I couldn’t disagree more. Yes, the great lakes hold a a great deal of water, but there’s no guarantee that water is always there. I spoke to one of “my” farmers, Kenny Stover, at the last market of the season for Federal Plaza, and he said Lake Michigan is 7″ below its long-term average. Some Google searching today confirms the water level is scarily low.

Seven inches gone. Or sixteen inches.

That’s so much water.

I never thought I’d see the day when sitting in my house with a cup of tea and watching a thunderstorm in Chicago is something I appreciate as much as I did doing the same in New Mexico. Even to me, Chicago has seemed like a place of unending water. The past year has made me realize how wrong I was. There’s a potential end here just as much as there’s a potential end in New Mexico.

So, I think I’ll keep being thankful for the rain. And the upcoming snow. I think I’ll keep hoping for a bit more snow than average. Kenny says average by him, up in Michigan, is 80″ of snow, and it’d take 100″ to get his aquifers and such back up to average levels. I’ll hope for that. Maybe more.

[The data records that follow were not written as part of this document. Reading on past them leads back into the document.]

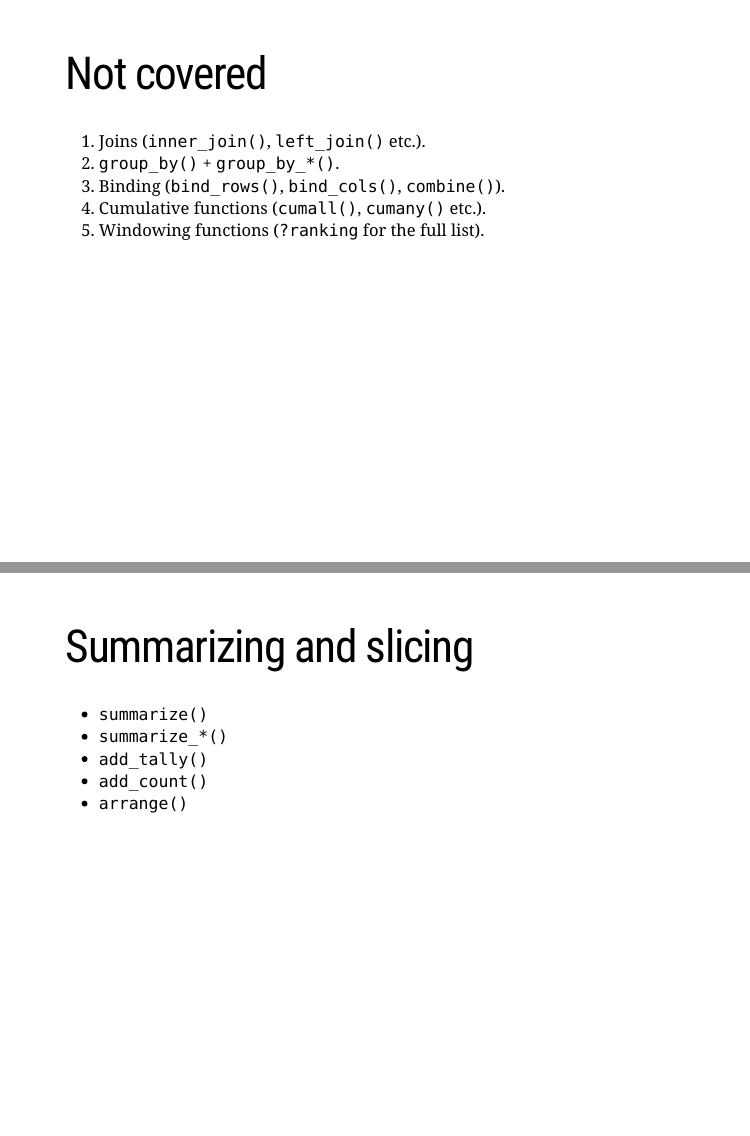
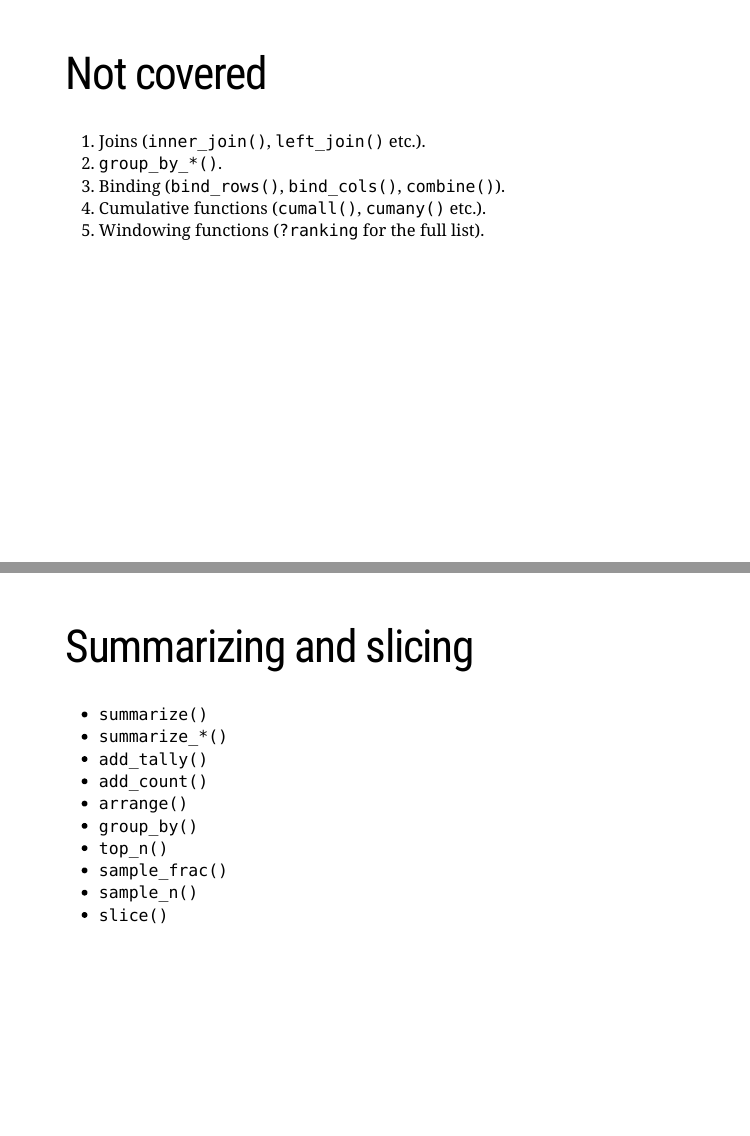
Before and after one commit to romatik/touring_the_tidyverse, an R Markdown document (2_dplyr.Rmd): pages 9 and 13 of 17, joined at a grey line. Rendered offline with R 4.5, knitr and Pandoc, with nearby package versions; the slides are laid out offline by our stand-in for remark.js, each with all of its steps uncovered, in fonts that may differ from those the slides ask for, and without slide numbers, shadows or browser add-ons; a font, style sheet, LaTeX package, included part or bibliography that could not be used is replaced or left out.

Commit message:
Adding more info on summarizing

```diff
--- a/2_dplyr.Rmd
+++ b/2_dplyr.Rmd
@@ -130,7 +130,7 @@ Based on https://github.com/suzanbaert/RTutorials
 # Not covered
 
 1. Joins (`inner_join()`, `left_join()` etc.).
-2. `group_by()` + `group_by_*()`.
+2. `group_by_*()`.
 3. Binding (`bind_rows()`, `bind_cols()`, `combine()`).
 4. Cumulative functions (`cumall()`, `cumany()` etc.).
 5. Windowing functions (`?ranking` for the full list).
@@ -175,6 +175,11 @@ Notable partiicipants:
 * `add_tally()`
 * `add_count()`
 * `arrange()`
+* `group_by()`
+* `top_n()`
+* `sample_frac()`
+* `sample_n()`
+* `slice()`
 
 ---
 # `dbplyr`
```
Also changed, not shown: dplyr/summarizing.R (+3 -1 lines).
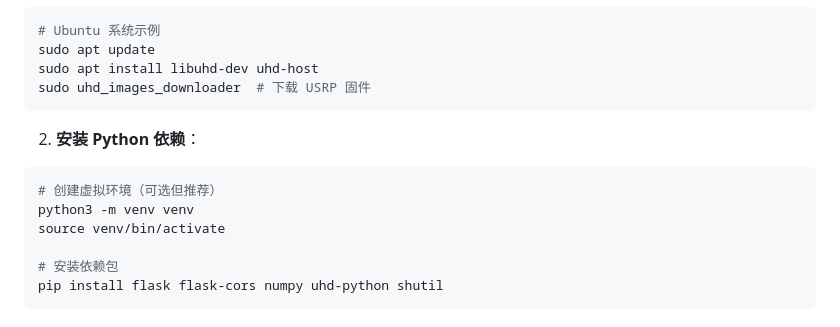
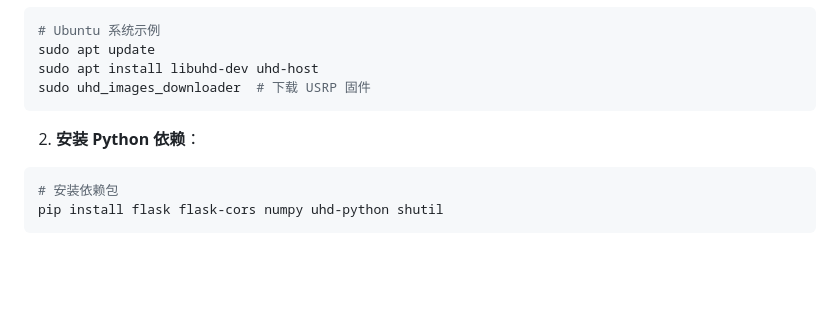
Before and after one commit to stevenwff/usrp-signal-tool, a Markdown page: README.md, the part around the change. Rendered like a GitHub page; blank space fills up the shorter version.

````diff
--- a/README.md
+++ b/README.md
@@ -50,10 +50,6 @@ sudo uhd_images_downloader  # 下载 USRP 固件
 2. **安装 Python 依赖**：
 
 ```bash
-# 创建虚拟环境（可选但推荐）
-python3 -m venv venv
-source venv/bin/activate
-
 # 安装依赖包
 pip install flask flask-cors numpy uhd-python shutil
 ```
````
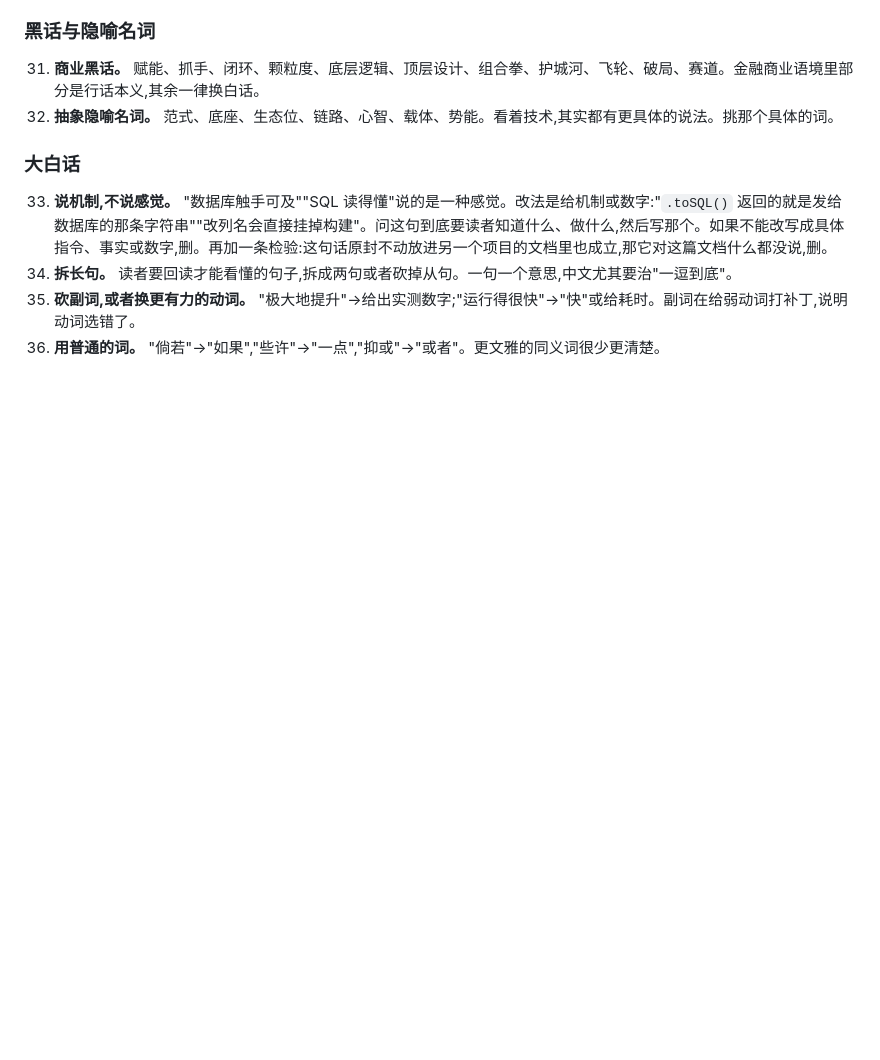
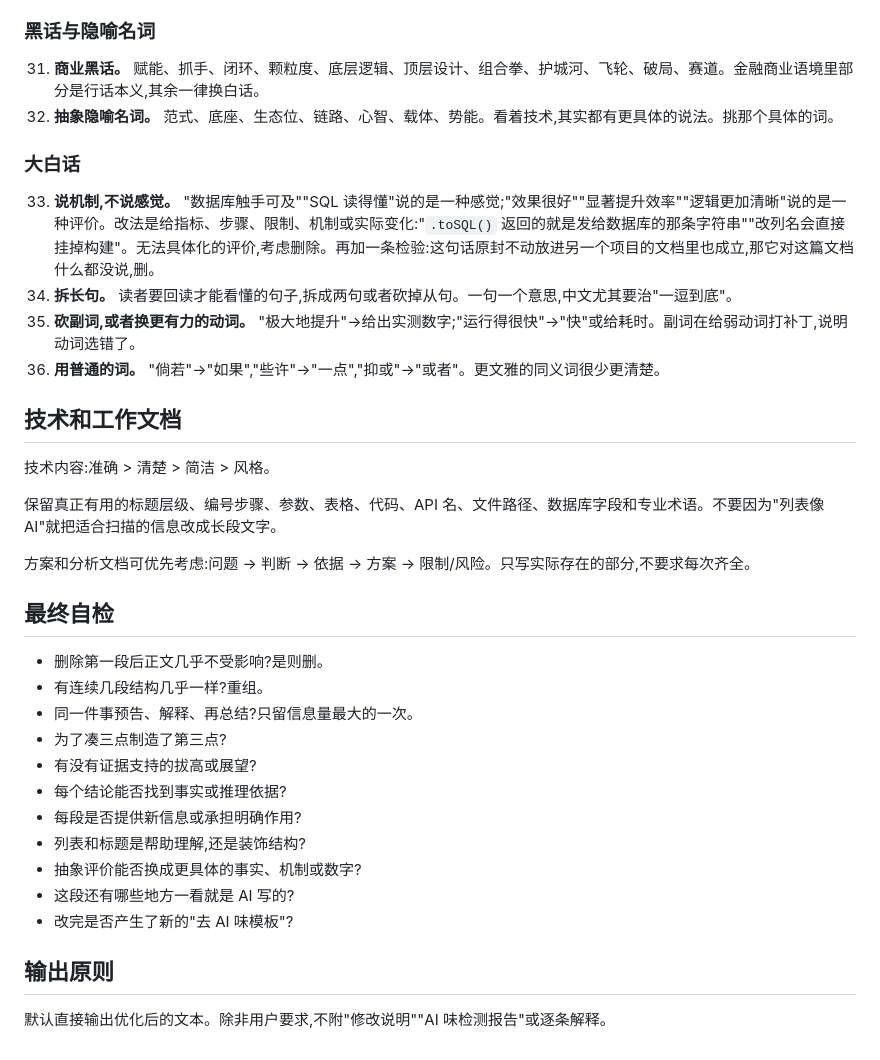
Before and after one commit to UnknownObject777/chenhao-skills, a Markdown page: unslop-zh/SKILL.md, the part around one of its changes. GitHub-like rendering; blank space fills up the shorter version.

Commit message:
feat: update unslop-zh (merge structure-level layer)

```diff
--- a/unslop-zh/SKILL.md
+++ b/unslop-zh/SKILL.md
@@ -82,7 +107,33 @@ description: 剪掉中文写作里的 AI 腔,补回人味。处理任何中文
 
 ### 大白话
 
-33. **说机制,不说感觉。** "数据库触手可及""SQL 读得懂"说的是一种感觉。改法是给机制或数字:"`.toSQL()` 返回的就是发给数据库的那条字符串""改列名会直接挂掉构建"。问这句到底要读者知道什么、做什么,然后写那个。如果不能改写成具体指令、事实或数字,删。再加一条检验:这句话原封不动放进另一个项目的文档里也成立,那它对这篇文档什么都没说,删。
+33. **说机制,不说感觉。** "数据库触手可及""SQL 读得懂"说的是一种感觉;"效果很好""显著提升效率""逻辑更加清晰"说的是一种评价。改法是给指标、步骤、限制、机制或实际变化:"`.toSQL()` 返回的就是发给数据库的那条字符串""改列名会直接挂掉构建"。无法具体化的评价,考虑删除。再加一条检验:这句话原封不动放进另一个项目的文档里也成立,那它对这篇文档什么都没说,删。
 34. **拆长句。** 读者要回读才能看懂的句子,拆成两句或者砍掉从句。一句一个意思,中文尤其要治"一逗到底"。
 35. **砍副词,或者换更有力的动词。** "极大地提升"→给出实测数字;"运行得很快"→"快"或给耗时。副词在给弱动词打补丁,说明动词选错了。
 36. **用普通的词。** "倘若"→"如果","些许"→"一点","抑或"→"或者"。更文雅的同义词很少更清楚。
+
+## 技术和工作文档
+
+技术内容:准确 > 清楚 > 简洁 > 风格。
+
+保留真正有用的标题层级、编号步骤、参数、表格、代码、API 名、文件路径、数据库字段和专业术语。不要因为"列表像 AI"就把适合扫描的信息改成长段文字。
+
+方案和分析文档可优先考虑:问题 → 判断 → 依据 → 方案 → 限制/风险。只写实际存在的部分,不要求每次齐全。
+
+## 最终自检
+
+- 删除第一段后正文几乎不受影响?是则删。
+- 有连续几段结构几乎一样?重组。
+- 同一件事预告、解释、再总结?只留信息量最大的一次。
+- 为了凑三点制造了第三点?
+- 有没有证据支持的拔高或展望?
+- 每个结论能否找到事实或推理依据?
+- 每段是否提供新信息或承担明确作用?
+- 列表和标题是帮助理解,还是装饰结构?
+- 抽象评价能否换成更具体的事实、机制或数字?
+- 这段还有哪些地方一看就是 AI 写的?
+- 改完是否产生了新的"去 AI 味模板"?
+
+## 输出原则
+
+默认直接输出优化后的文本。除非用户要求,不附"修改说明""AI 味检测报告"或逐条解释。
```
Also changed, not shown: other parts of unslop-zh/SKILL.md (+34 -9 lines).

And I won’t think about how weird it is for a Chicagoan to hope for a ton of snow. Or maybe I’ll remind myself that maybe a Chicagoan doesn’t hope for a ton of snow, but a New Mexican always does.